Collected data:
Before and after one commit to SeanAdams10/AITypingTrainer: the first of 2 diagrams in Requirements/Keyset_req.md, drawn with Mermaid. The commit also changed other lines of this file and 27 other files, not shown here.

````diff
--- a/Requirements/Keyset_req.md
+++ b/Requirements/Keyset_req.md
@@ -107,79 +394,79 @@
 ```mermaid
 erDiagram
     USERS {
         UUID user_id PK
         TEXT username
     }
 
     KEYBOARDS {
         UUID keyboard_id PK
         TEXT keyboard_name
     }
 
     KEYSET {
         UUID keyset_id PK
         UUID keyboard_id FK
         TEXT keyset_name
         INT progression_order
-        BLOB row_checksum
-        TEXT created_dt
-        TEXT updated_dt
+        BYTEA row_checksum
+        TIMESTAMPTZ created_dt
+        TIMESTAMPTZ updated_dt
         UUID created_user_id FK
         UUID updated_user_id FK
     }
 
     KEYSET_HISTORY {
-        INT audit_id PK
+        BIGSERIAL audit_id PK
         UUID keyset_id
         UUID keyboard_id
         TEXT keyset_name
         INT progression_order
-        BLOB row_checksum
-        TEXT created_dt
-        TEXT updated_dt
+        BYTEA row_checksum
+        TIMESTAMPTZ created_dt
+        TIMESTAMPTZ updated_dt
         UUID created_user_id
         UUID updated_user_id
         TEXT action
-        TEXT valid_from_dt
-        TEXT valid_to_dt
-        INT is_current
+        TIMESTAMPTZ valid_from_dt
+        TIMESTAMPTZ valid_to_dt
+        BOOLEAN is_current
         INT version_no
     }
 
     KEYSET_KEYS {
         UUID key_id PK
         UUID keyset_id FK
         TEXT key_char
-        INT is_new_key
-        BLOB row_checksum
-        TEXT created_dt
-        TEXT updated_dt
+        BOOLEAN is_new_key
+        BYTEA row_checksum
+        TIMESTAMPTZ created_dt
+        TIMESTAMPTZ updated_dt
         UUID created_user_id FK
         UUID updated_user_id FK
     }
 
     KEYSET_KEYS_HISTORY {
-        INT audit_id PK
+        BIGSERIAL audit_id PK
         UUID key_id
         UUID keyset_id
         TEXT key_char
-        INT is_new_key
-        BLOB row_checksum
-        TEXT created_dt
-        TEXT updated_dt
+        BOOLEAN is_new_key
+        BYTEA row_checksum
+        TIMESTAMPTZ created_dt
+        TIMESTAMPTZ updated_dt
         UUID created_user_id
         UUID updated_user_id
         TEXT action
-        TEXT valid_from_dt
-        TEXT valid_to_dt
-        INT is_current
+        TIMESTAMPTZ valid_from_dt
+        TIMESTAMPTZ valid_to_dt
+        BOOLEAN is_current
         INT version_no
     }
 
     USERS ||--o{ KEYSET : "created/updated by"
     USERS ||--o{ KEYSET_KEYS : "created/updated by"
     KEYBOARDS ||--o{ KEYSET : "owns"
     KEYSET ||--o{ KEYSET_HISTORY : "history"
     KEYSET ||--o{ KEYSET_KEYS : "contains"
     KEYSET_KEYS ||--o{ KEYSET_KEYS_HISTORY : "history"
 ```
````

TASK: Each line carrying the string "Requirements" should be copied out from the entries.

WRITTEN ANSWER:
Before and after one commit to SeanAdams10/AITypingTrainer: the first of 2 diagrams in Requirements/Keyset_req.md, drawn with Mermaid. The commit also changed other lines of this file and 27 other files, not shown here.
--- a/Requirements/Keyset_req.md
+++ b/Requirements/Keyset_req.md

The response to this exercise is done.